Project Details


Award Abstract DMS-0505430, Alberto Bressan, Pennsylvania State University



This research addresses fundamental issues in the theory of hyperbolic systems of conservation laws, in one or more space dimensions. The project also includes the analysis of some new physical models of nonlinear wave propagation, and applications to the theory of differential games.

For systems of equations in two or three space dimensions, the P.I. will study basic problems concerning the existence and stability of solutions, in suitable functional spaces. A major goal will be the description of singularities determined by the focusing of nonlinear waves in radially symmetric solutions, and the understanding of oscillation effects, arising from transport phenomena with highly irregular velocity fields. The P.I. also plans to develop new mathematical techniques for the analysis of non-linear waves, described by a class of integro-differential equations. The theoretical results will be

complemented by some rigorous studies on the performance of computational algorithms, for solutions containing shock waves.

Phenomena related to the propagation of waves can be found nearly everywhere in nature, and are of great importance in science and engineering.

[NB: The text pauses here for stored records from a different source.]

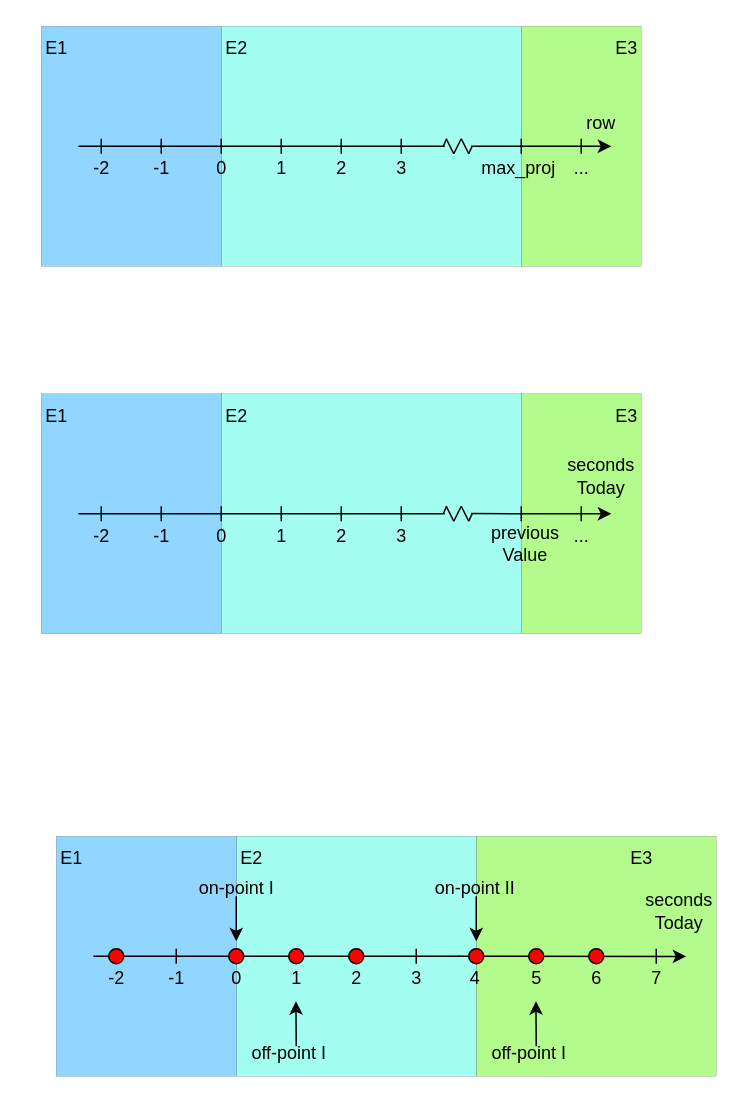
paulinho-16/MEIC-TVVS keeps this draw.io diagram as page "row" (1 of 6) of assignments/diagrams/boundary_value_analysis.drawio. Above is the earlier version. Source tidied: cells renumbered, new cells numbered last; positions are measured from the earlier drawing's top-left corner, leaving out a move shared by most shapes. Both pictures are drawn from the tidied source at 150%, with x=0, y=0 at pixel (26, 26).
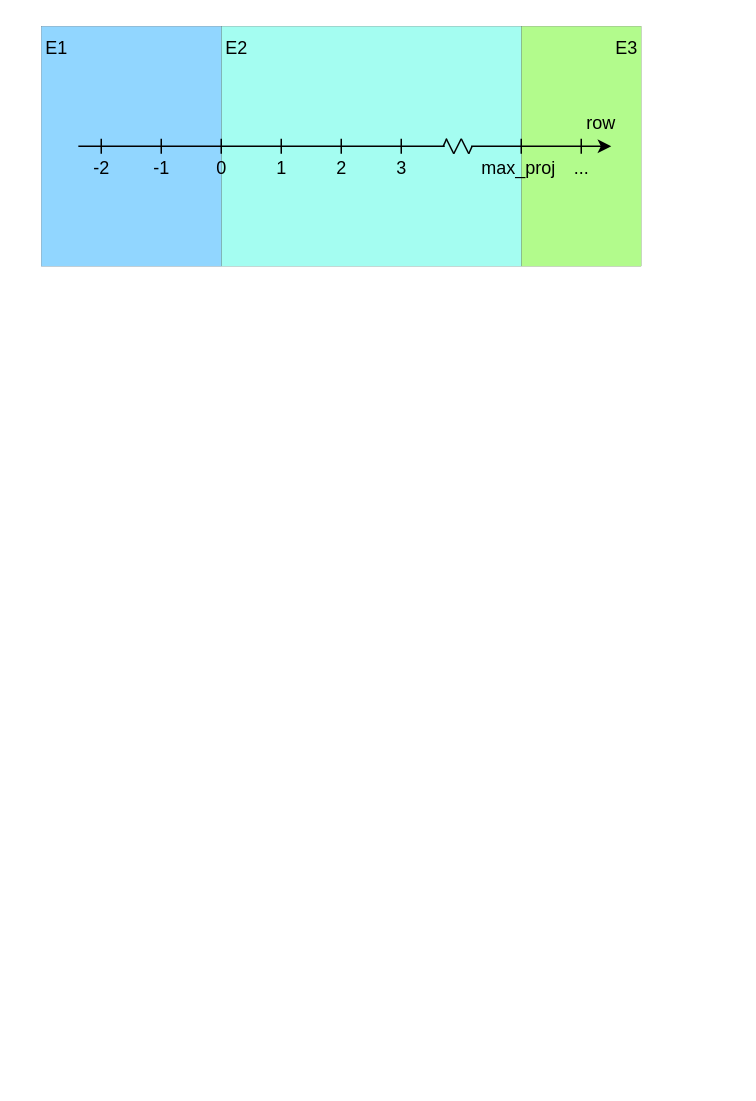
After the change.

Commit message (it also covers changes not shown here):
Updated Boundary Value Analysis diagram

Diff of the diagram source:
```diff
@@
-    <mxCell id="2" style="rounded=0;whiteSpace=wrap;html=1;fillColor=#b2fb8c;strokeWidth=0;" parent="1" vertex="1">
-      <mxGeometry x="330" y="245" width="80" height="160" as="geometry" />
-    </mxCell>
@@
-    <mxCell id="33" style="rounded=0;whiteSpace=wrap;html=1;fillColor=#a4fdf1;strokeWidth=0;" parent="1" vertex="1">
-      <mxGeometry x="130" y="245" width="200" height="160" as="geometry" />
-    </mxCell>
-    <mxCell id="34" style="rounded=0;whiteSpace=wrap;html=1;fillColor=#91d6ff;strokeWidth=0;" parent="1" vertex="1">
-      <mxGeometry x="10" y="245" width="120" height="160" as="geometry" />
-    </mxCell>
-    <mxCell id="35" style="endArrow=classic;startArrow=none;html=1;rounded=0;startFill=0;entryX=-0.133;entryY=0;entryDx=0;entryDy=0;entryPerimeter=0;exitX=0.052;exitY=-0.002;exitDx=0;exitDy=0;exitPerimeter=0;" parent="1" edge="1">
-      <mxGeometry relative="1" as="geometry">
-        <mxPoint x="296.6" y="324.9" as="sourcePoint" />
-        <mxPoint x="390" y="325" as="targetPoint" />
-      </mxGeometry>
-    </mxCell>
-    <mxCell id="36" style="endArrow=none;html=1;rounded=0;" parent="1" edge="1">
-      <mxGeometry relative="1" as="geometry">
-        <mxPoint x="50" y="330" as="sourcePoint" />
-        <mxPoint x="50" y="320" as="targetPoint" />
-      </mxGeometry>
-    </mxCell>
-    <mxCell id="37" style="endArrow=none;html=1;rounded=0;" parent="1" edge="1">
-      <mxGeometry relative="1" as="geometry">
-        <mxPoint x="130" y="330" as="sourcePoint" />
-        <mxPoint x="130" y="320" as="targetPoint" />
-      </mxGeometry>
-    </mxCell>
-    <mxCell id="38" style="endArrow=none;html=1;rounded=0;" parent="1" edge="1">
-      <mxGeometry relative="1" as="geometry">
-        <mxPoint x="90" y="330" as="sourcePoint" />
-        <mxPoint x="90" y="320" as="targetPoint" />
-      </mxGeometry>
-    </mxCell>
-    <mxCell id="39" style="endArrow=none;html=1;rounded=0;" parent="1" edge="1">
-      <mxGeometry relative="1" as="geometry">
-        <mxPoint x="170" y="330" as="sourcePoint" />
-        <mxPoint x="170" y="320" as="targetPoint" />
-      </mxGeometry>
-    </mxCell>
-    <mxCell id="40" style="endArrow=none;html=1;rounded=0;" parent="1" edge="1">
-      <mxGeometry relative="1" as="geometry">
-        <mxPoint x="210" y="330" as="sourcePoint" />
-        <mxPoint x="210" y="320" as="targetPoint" />
-      </mxGeometry>
-    </mxCell>
-    <mxCell id="41" style="endArrow=none;html=1;rounded=0;" parent="1" edge="1">
-      <mxGeometry relative="1" as="geometry">
-        <mxPoint x="250" y="330" as="sourcePoint" />
-        <mxPoint x="250" y="320" as="targetPoint" />
-      </mxGeometry>
-    </mxCell>
-    <mxCell id="42" style="endArrow=none;html=1;rounded=0;" parent="1" edge="1">
-      <mxGeometry relative="1" as="geometry">
-        <mxPoint x="330" y="330" as="sourcePoint" />
-        <mxPoint x="330" y="320" as="targetPoint" />
-      </mxGeometry>
-    </mxCell>
-    <mxCell id="43" style="endArrow=none;html=1;rounded=0;" parent="1" edge="1">
-      <mxGeometry relative="1" as="geometry">
-        <mxPoint x="370" y="330" as="sourcePoint" />
-        <mxPoint x="370" y="320" as="targetPoint" />
-      </mxGeometry>
-    </mxCell>
-    <mxCell id="44" value="-2" style="text;html=1;align=center;verticalAlign=middle;points=[];strokeColor=none;fillColor=none;" parent="1" vertex="1">
-      <mxGeometry x="35" y="325" width="30" height="30" as="geometry" />
-    </mxCell>
-    <mxCell id="45" value="-1" style="text;html=1;align=center;verticalAlign=middle;strokeColor=none;fillColor=none;" parent="1" vertex="1">
-      <mxGeometry x="75" y="325" width="30" height="30" as="geometry" />
-    </mxCell>
-    <mxCell id="46" value="0" style="text;html=1;align=center;verticalAlign=middle;strokeColor=none;fillColor=none;" parent="1" vertex="1">
-      <mxGeometry x="115" y="325" width="30" height="30" as="geometry" />
-    </mxCell>
-    <mxCell id="47" value="1" style="text;html=1;align=center;verticalAlign=middle;strokeColor=none;fillColor=none;" parent="1" vertex="1">
-      <mxGeometry x="155" y="325" width="30" height="30" as="geometry" />
-    </mxCell>
-    <mxCell id="48" value="2" style="text;html=1;align=center;verticalAlign=middle;strokeColor=none;fillColor=none;" parent="1" vertex="1">
-      <mxGeometry x="195" y="325" width="30" height="30" as="geometry" />
-    </mxCell>
-    <mxCell id="49" value="3" style="text;html=1;align=center;verticalAlign=middle;strokeColor=none;fillColor=none;" parent="1" vertex="1">
-      <mxGeometry x="235" y="325" width="30" height="30" as="geometry" />
-    </mxCell>
-    <mxCell id="50" value="E1" style="text;html=1;align=center;verticalAlign=middle;strokeColor=none;fillColor=none;fontSize=12;fontFamily=Helvetica;fontColor=default;" parent="1" vertex="1">
-      <mxGeometry y="245" width="40" height="30" as="geometry" />
-    </mxCell>
-    <mxCell id="51" value="E2" style="text;html=1;align=center;verticalAlign=middle;strokeColor=none;fillColor=none;fontSize=12;fontFamily=Helvetica;fontColor=default;" parent="1" vertex="1">
-      <mxGeometry x="120" y="245" width="40" height="30" as="geometry" />
-    </mxCell>
-    <mxCell id="52" value="E3" style="text;html=1;align=center;verticalAlign=middle;strokeColor=none;fillColor=none;fontSize=12;fontFamily=Helvetica;fontColor=default;" parent="1" vertex="1">
-      <mxGeometry x="380" y="245" width="40" height="30" as="geometry" />
-    </mxCell>
-    <mxCell id="53" value="seconds&lt;br&gt;Today" style="text;html=1;align=center;verticalAlign=middle;strokeColor=none;fillColor=none;fontSize=12;fontFamily=Helvetica;fontColor=default;" parent="1" vertex="1">
-      <mxGeometry x="348" y="280" width="70" height="40" as="geometry" />
-    </mxCell>
-    <mxCell id="54" value="..." style="text;html=1;align=center;verticalAlign=middle;strokeColor=none;fillColor=none;" parent="1" vertex="1">
-      <mxGeometry x="355" y="325" width="30" height="30" as="geometry" />
-    </mxCell>
-    <mxCell id="55" style="endArrow=none;html=1;rounded=0;fontFamily=Helvetica;fontSize=12;fontColor=default;entryX=0.061;entryY=-0.002;entryDx=0;entryDy=0;entryPerimeter=0;" parent="1" edge="1">
-      <mxGeometry relative="1" as="geometry">
-        <mxPoint x="295" y="330" as="sourcePoint" />
-        <mxPoint x="297.3" y="324.9" as="targetPoint" />
-      </mxGeometry>
-    </mxCell>
-    <mxCell id="56" style="endArrow=none;html=1;rounded=0;fontFamily=Helvetica;fontSize=12;fontColor=default;" parent="1" edge="1">
-      <mxGeometry relative="1" as="geometry">
-        <mxPoint x="290" y="320" as="sourcePoint" />
-        <mxPoint x="295" y="330" as="targetPoint" />
-      </mxGeometry>
-    </mxCell>
-    <mxCell id="57" style="endArrow=none;html=1;rounded=0;fontFamily=Helvetica;fontSize=12;fontColor=default;" parent="1" edge="1">
-      <mxGeometry relative="1" as="geometry">
-        <mxPoint x="285" y="330" as="sourcePoint" />
-        <mxPoint x="290" y="320" as="targetPoint" />
-      </mxGeometry>
-    </mxCell>
-    <mxCell id="58" style="endArrow=none;html=1;rounded=0;fontFamily=Helvetica;fontSize=12;fontColor=default;" parent="1" edge="1">
-      <mxGeometry relative="1" as="geometry">
-        <mxPoint x="285" y="330" as="sourcePoint" />
-        <mxPoint x="280" y="320" as="targetPoint" />
-      </mxGeometry>
-    </mxCell>
-    <mxCell id="59" style="endArrow=none;html=1;rounded=0;fontFamily=Helvetica;fontSize=12;fontColor=default;entryX=0.061;entryY=-0.002;entryDx=0;entryDy=0;entryPerimeter=0;" parent="1" edge="1">
-      <mxGeometry relative="1" as="geometry">
-        <mxPoint x="278" y="325" as="sourcePoint" />
-        <mxPoint x="280.3" y="319.9" as="targetPoint" />
-      </mxGeometry>
-    </mxCell>
-    <mxCell id="60" style="endArrow=none;html=1;rounded=0;fontFamily=Helvetica;fontSize=12;fontColor=default;entryX=-0.009;entryY=-0.002;entryDx=0;entryDy=0;entryPerimeter=0;" parent="1" edge="1" target="44">
-      <mxGeometry relative="1" as="geometry">
-        <mxPoint x="279" y="325" as="sourcePoint" />
-      </mxGeometry>
-    </mxCell>
-    <mxCell id="61" value="previous&lt;br&gt;Value" style="text;html=1;strokeColor=none;fillColor=none;align=center;verticalAlign=middle;whiteSpace=wrap;rounded=0;" parent="1" vertex="1">
-      <mxGeometry x="303" y="330" width="60" height="30" as="geometry" />
-    </mxCell>
-    <mxCell id="62" style="rounded=0;whiteSpace=wrap;html=1;fillColor=#b2fb8c;strokeWidth=0;" parent="1" vertex="1">
-      <mxGeometry x="300" y="540" width="160" height="160" as="geometry" />
-    </mxCell>
-    <mxCell id="63" style="rounded=0;whiteSpace=wrap;html=1;fillColor=#a4fdf1;strokeWidth=0;" parent="1" vertex="1">
-      <mxGeometry x="140" y="540" width="160" height="160" as="geometry" />
-    </mxCell>
-    <mxCell id="64" style="rounded=0;whiteSpace=wrap;html=1;fillColor=#91d6ff;strokeWidth=0;" parent="1" vertex="1">
-      <mxGeometry x="20" y="540" width="120" height="160" as="geometry" />
-    </mxCell>
-    <mxCell id="65" style="endArrow=classic;startArrow=none;html=1;rounded=0;startFill=0;entryX=-0.133;entryY=0;entryDx=0;entryDy=0;entryPerimeter=0;exitX=0.052;exitY=-0.002;exitDx=0;exitDy=0;exitPerimeter=0;" parent="1" edge="1">
-      <mxGeometry relative="1" as="geometry">
-        <mxPoint x="288" y="620" as="sourcePoint" />
-        <mxPoint x="440" y="620.1" as="targetPoint" />
-      </mxGeometry>
-    </mxCell>
-    <mxCell id="66" style="endArrow=none;html=1;rounded=0;startArrow=none;" parent="1" edge="1" source="112">
-      <mxGeometry relative="1" as="geometry">
-        <mxPoint x="60" y="615" as="targetPoint" />
-      </mxGeometry>
-    </mxCell>
-    <mxCell id="67" style="endArrow=none;html=1;rounded=0;" parent="1" edge="1">
-      <mxGeometry relative="1" as="geometry">
-        <mxPoint x="140" y="625" as="sourcePoint" />
-        <mxPoint x="140" y="615" as="targetPoint" />
-      </mxGeometry>
-    </mxCell>
-    <mxCell id="68" style="endArrow=none;html=1;rounded=0;" parent="1" edge="1">
-      <mxGeometry relative="1" as="geometry">
-        <mxPoint x="100" y="625" as="sourcePoint" />
-        <mxPoint x="100" y="615" as="targetPoint" />
-      </mxGeometry>
-    </mxCell>
-    <mxCell id="69" style="endArrow=none;html=1;rounded=0;startArrow=none;" parent="1" edge="1" source="103">
-      <mxGeometry relative="1" as="geometry">
-        <mxPoint x="180" y="615" as="targetPoint" />
-      </mxGeometry>
-    </mxCell>
-    <mxCell id="70" style="endArrow=none;html=1;rounded=0;" parent="1" edge="1">
-      <mxGeometry relative="1" as="geometry">
-        <mxPoint x="220" y="625" as="sourcePoint" />
-        <mxPoint x="220" y="615" as="targetPoint" />
-      </mxGeometry>
-    </mxCell>
-    <mxCell id="71" style="endArrow=none;html=1;rounded=0;" parent="1" edge="1">
-      <mxGeometry relative="1" as="geometry">
-        <mxPoint x="260" y="625" as="sourcePoint" />
-        <mxPoint x="260" y="615" as="targetPoint" />
-      </mxGeometry>
-    </mxCell>
-    <mxCell id="72" style="endArrow=none;html=1;rounded=0;" parent="1" edge="1">
-      <mxGeometry relative="1" as="geometry">
-        <mxPoint x="340" y="625" as="sourcePoint" />
-        <mxPoint x="340" y="615" as="targetPoint" />
-      </mxGeometry>
-    </mxCell>
-    <mxCell id="73" value="-2" style="text;html=1;align=center;verticalAlign=middle;points=[];strokeColor=none;fillColor=none;" parent="1" vertex="1">
-      <mxGeometry x="45" y="620" width="30" height="30" as="geometry" />
-    </mxCell>
-    <mxCell id="74" value="-1" style="text;html=1;align=center;verticalAlign=middle;strokeColor=none;fillColor=none;" parent="1" vertex="1">
-      <mxGeometry x="85" y="620" width="30" height="30" as="geometry" />
-    </mxCell>
-    <mxCell id="75" value="0" style="text;html=1;align=center;verticalAlign=middle;strokeColor=none;fillColor=none;" parent="1" vertex="1">
-      <mxGeometry x="125" y="620" width="30" height="30" as="geometry" />
-    </mxCell>
-    <mxCell id="76" value="1" style="text;html=1;align=center;verticalAlign=middle;strokeColor=none;fillColor=none;" parent="1" vertex="1">
-      <mxGeometry x="165" y="620" width="30" height="30" as="geometry" />
-    </mxCell>
-    <mxCell id="77" value="2" style="text;html=1;align=center;verticalAlign=middle;strokeColor=none;fillColor=none;" parent="1" vertex="1">
-      <mxGeometry x="205" y="620" width="30" height="30" as="geometry" />
-    </mxCell>
-    <mxCell id="78" value="3" style="text;html=1;align=center;verticalAlign=middle;strokeColor=none;fillColor=none;" parent="1" vertex="1">
-      <mxGeometry x="245" y="620" width="30" height="30" as="geometry" />
-    </mxCell>
-    <mxCell id="79" value="E1" style="text;html=1;align=center;verticalAlign=middle;strokeColor=none;fillColor=none;fontSize=12;fontFamily=Helvetica;fontColor=default;" parent="1" vertex="1">
-      <mxGeometry x="10" y="540" width="40" height="30" as="geometry" />
-    </mxCell>
-    <mxCell id="80" value="E2" style="text;html=1;align=center;verticalAlign=middle;strokeColor=none;fillColor=none;fontSize=12;fontFamily=Helvetica;fontColor=default;" parent="1" vertex="1">
-      <mxGeometry x="130" y="540" width="40" height="30" as="geometry" />
-    </mxCell>
-    <mxCell id="81" value="E3" style="text;html=1;align=center;verticalAlign=middle;strokeColor=none;fillColor=none;fontSize=12;fontFamily=Helvetica;fontColor=default;" parent="1" vertex="1">
-      <mxGeometry x="390" y="540" width="40" height="30" as="geometry" />
-    </mxCell>
-    <mxCell id="82" value="seconds&lt;br&gt;Today" style="text;html=1;align=center;verticalAlign=middle;strokeColor=none;fillColor=none;fontSize=12;fontFamily=Helvetica;fontColor=default;" parent="1" vertex="1">
-      <mxGeometry x="400" y="570" width="70" height="40" as="geometry" />
-    </mxCell>
-    <mxCell id="83" style="endArrow=none;html=1;rounded=0;fontFamily=Helvetica;fontSize=12;fontColor=default;entryX=-0.009;entryY=-0.002;entryDx=0;entryDy=0;entryPerimeter=0;startArrow=none;" parent="1" edge="1" source="112" target="73">
-      <mxGeometry relative="1" as="geometry" />
-    </mxCell>
-    <mxCell id="84" style="endArrow=none;html=1;rounded=0;startArrow=none;" parent="1" edge="1" source="101">
-      <mxGeometry relative="1" as="geometry">
-        <mxPoint x="300" y="615" as="targetPoint" />
-      </mxGeometry>
-    </mxCell>
-    <mxCell id="85" value="4" style="text;html=1;align=center;verticalAlign=middle;strokeColor=none;fillColor=none;" parent="1" vertex="1">
-      <mxGeometry x="284" y="620" width="30" height="30" as="geometry" />
-    </mxCell>
-    <mxCell id="86" value="5" style="text;html=1;align=center;verticalAlign=middle;strokeColor=none;fillColor=none;" parent="1" vertex="1">
-      <mxGeometry x="325" y="620" width="30" height="30" as="geometry" />
-    </mxCell>
-    <mxCell id="87" value="6" style="text;html=1;align=center;verticalAlign=middle;strokeColor=none;fillColor=none;" parent="1" vertex="1">
-      <mxGeometry x="365" y="620" width="30" height="30" as="geometry" />
-    </mxCell>
-    <mxCell id="88" style="endArrow=none;html=1;rounded=0;startArrow=none;" parent="1" edge="1" source="93">
-      <mxGeometry relative="1" as="geometry">
-        <mxPoint x="380" y="615" as="targetPoint" />
-      </mxGeometry>
-    </mxCell>
-    <mxCell id="89" style="endArrow=none;html=1;rounded=0;" parent="1" edge="1">
-      <mxGeometry relative="1" as="geometry">
-        <mxPoint x="420" y="625" as="sourcePoint" />
-        <mxPoint x="420" y="615" as="targetPoint" />
-      </mxGeometry>
-    </mxCell>
-    <mxCell id="90" value="7" style="text;html=1;align=center;verticalAlign=middle;strokeColor=none;fillColor=none;" parent="1" vertex="1">
-      <mxGeometry x="405" y="620" width="30" height="30" as="geometry" />
-    </mxCell>
-    <mxCell id="91" style="endArrow=none;html=1;rounded=0;fontFamily=Helvetica;fontSize=12;fontColor=default;startArrow=none;" parent="1" edge="1" source="99" target="112">
-      <mxGeometry relative="1" as="geometry" />
-    </mxCell>
-    <mxCell id="92" style="endArrow=none;html=1;rounded=0;fontFamily=Helvetica;fontSize=12;fontColor=default;startArrow=none;" parent="1" edge="1" source="110" target="103">
-      <mxGeometry relative="1" as="geometry" />
-    </mxCell>
-    <mxCell id="93" style="ellipse;whiteSpace=wrap;html=1;fillColor=#FF0000;" parent="1" vertex="1">
-      <mxGeometry x="375" y="615" width="10" height="10" as="geometry" />
-    </mxCell>
-    <mxCell id="94" style="endArrow=none;html=1;rounded=0;" parent="1" edge="1" target="93">
-      <mxGeometry relative="1" as="geometry">
-        <mxPoint x="380" y="625" as="sourcePoint" />
-      </mxGeometry>
-    </mxCell>
-    <mxCell id="95" value="on-point I" style="text;html=1;align=center;verticalAlign=middle;strokeColor=none;fillColor=none;fontSize=12;fontFamily=Helvetica;fontColor=default;" parent="1" vertex="1">
-      <mxGeometry x="105" y="560" width="70" height="30" as="geometry" />
-    </mxCell>
-    <mxCell id="96" value="on-point II" style="text;html=1;align=center;verticalAlign=middle;strokeColor=none;fillColor=none;fontSize=12;fontFamily=Helvetica;fontColor=default;" parent="1" vertex="1">
-      <mxGeometry x="259" y="560" width="80" height="30" as="geometry" />
-    </mxCell>
-    <mxCell id="97" style="endArrow=classic;html=1;rounded=0;" parent="1" edge="1">
-      <mxGeometry relative="1" as="geometry">
-        <mxPoint x="140" y="580" as="sourcePoint" />
-        <mxPoint x="140" y="610" as="targetPoint" />
-      </mxGeometry>
-    </mxCell>
-    <mxCell id="98" style="endArrow=classic;html=1;rounded=0;" parent="1" edge="1">
-      <mxGeometry relative="1" as="geometry">
-        <mxPoint x="300" y="580" as="sourcePoint" />
-        <mxPoint x="300" y="610" as="targetPoint" />
-      </mxGeometry>
-    </mxCell>
-    <mxCell id="99" style="ellipse;whiteSpace=wrap;html=1;fillColor=#FF0000;" parent="1" vertex="1">
-      <mxGeometry x="135" y="615" width="10" height="10" as="geometry" />
-    </mxCell>
-    <mxCell id="100" style="endArrow=none;html=1;rounded=0;fontFamily=Helvetica;fontSize=12;fontColor=default;startArrow=none;" parent="1" edge="1" source="103" target="99">
-      <mxGeometry relative="1" as="geometry" />
-    </mxCell>
-    <mxCell id="101" style="ellipse;whiteSpace=wrap;html=1;fillColor=#FF0000;" parent="1" vertex="1">
-      <mxGeometry x="295" y="615" width="10" height="10" as="geometry" />
-    </mxCell>
-    <mxCell id="102" style="endArrow=none;html=1;rounded=0;" parent="1" edge="1" target="101">
-      <mxGeometry relative="1" as="geometry">
-        <mxPoint x="300" y="625" as="sourcePoint" />
-      </mxGeometry>
-    </mxCell>
-    <mxCell id="103" style="ellipse;whiteSpace=wrap;html=1;fillColor=#FF0000;" parent="1" vertex="1">
-      <mxGeometry x="175" y="615" width="10" height="10" as="geometry" />
-    </mxCell>
-    <mxCell id="104" style="endArrow=none;html=1;rounded=0;" parent="1" edge="1" target="103">
-      <mxGeometry relative="1" as="geometry">
-        <mxPoint x="180" y="625" as="sourcePoint" />
-      </mxGeometry>
-    </mxCell>
-    <mxCell id="105" style="endArrow=classic;html=1;rounded=0;" parent="1" edge="1">
-      <mxGeometry relative="1" as="geometry">
-        <mxPoint x="180" y="680" as="sourcePoint" />
-        <mxPoint x="179.8" y="650" as="targetPoint" />
-      </mxGeometry>
-    </mxCell>
-    <mxCell id="106" style="endArrow=classic;html=1;rounded=0;" parent="1" edge="1">
-      <mxGeometry relative="1" as="geometry">
-        <mxPoint x="340" y="680" as="sourcePoint" />
-        <mxPoint x="339.8" y="650" as="targetPoint" />
-      </mxGeometry>
-    </mxCell>
-    <mxCell id="107" style="ellipse;whiteSpace=wrap;html=1;fillColor=#FF0000;" parent="1" vertex="1">
-      <mxGeometry x="335" y="615" width="10" height="10" as="geometry" />
-    </mxCell>
-    <mxCell id="108" value="off-point I" style="text;html=1;align=center;verticalAlign=middle;strokeColor=none;fillColor=none;fontSize=12;fontFamily=Helvetica;fontColor=default;" parent="1" vertex="1">
-      <mxGeometry x="140" y="670" width="70" height="30" as="geometry" />
-    </mxCell>
-    <mxCell id="109" value="off-point I" style="text;html=1;align=center;verticalAlign=middle;strokeColor=none;fillColor=none;fontSize=12;fontFamily=Helvetica;fontColor=default;" parent="1" vertex="1">
-      <mxGeometry x="300" y="670" width="70" height="30" as="geometry" />
-    </mxCell>
-    <mxCell id="110" style="ellipse;whiteSpace=wrap;html=1;fillColor=#FF0000;" parent="1" vertex="1">
-      <mxGeometry x="215" y="615" width="10" height="10" as="geometry" />
-    </mxCell>
-    <mxCell id="111" style="endArrow=none;html=1;rounded=0;fontFamily=Helvetica;fontSize=12;fontColor=default;" parent="1" edge="1" target="110">
-      <mxGeometry relative="1" as="geometry">
-        <mxPoint x="289" y="620" as="sourcePoint" />
-      </mxGeometry>
-    </mxCell>
-    <mxCell id="112" style="ellipse;whiteSpace=wrap;html=1;fillColor=#FF0000;" parent="1" vertex="1">
-      <mxGeometry x="55" y="615" width="10" height="10" as="geometry" />
-    </mxCell>
-    <mxCell id="113" style="endArrow=none;html=1;rounded=0;" parent="1" edge="1" target="112">
-      <mxGeometry relative="1" as="geometry">
-        <mxPoint x="60" y="625" as="sourcePoint" />
-      </mxGeometry>
-    </mxCell>
```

Non-linear effects are responsible for changes in the shape of the waves, and allow what is mathematically described as 'singularity formation'. In practice, this means that waves can break, such as sea waves rolling up along a beach or shock waves forming at the passage of a supersonic airplane. In two or three space dimensions, the singularities can

be even more dramatic because of 'focusing' effects, producing a high concentration of energy near a single point. This is exemplified by an optical lens, concentrating sun rays

at a single spot. In the numerical computation of solutions,

the loss of regularity due to wave breaking is a considerable source of difficulties, because it can greatly reduce the accuracy of computer algorithms.

This research project is concerned with mathematical models describing the propagation of nonlinear waves. Its main goal is to understand the formation and

the evolution of singularities, in one or more space dimensions. Particular attention will be given at specific equations of physical significance, such as one describing

waves in a liquid crystal. The research will also address some issues related to numerical

computation. In particular, the P.I.~will study the effectiveness of discrete approximations, in case of solutions containing shock waves. Moreover, work will begin on the design of algorithms that can automatically recognize the location of shock fronts,

with the eventual goal of producing more efficient computational codes.

Effective start/end date6/1/055/31/08


  • National Science Foundation: $151,475.00


Explore the research topics touched on by this project. These labels are generated based on the underlying awards/grants. Together they form a unique fingerprint.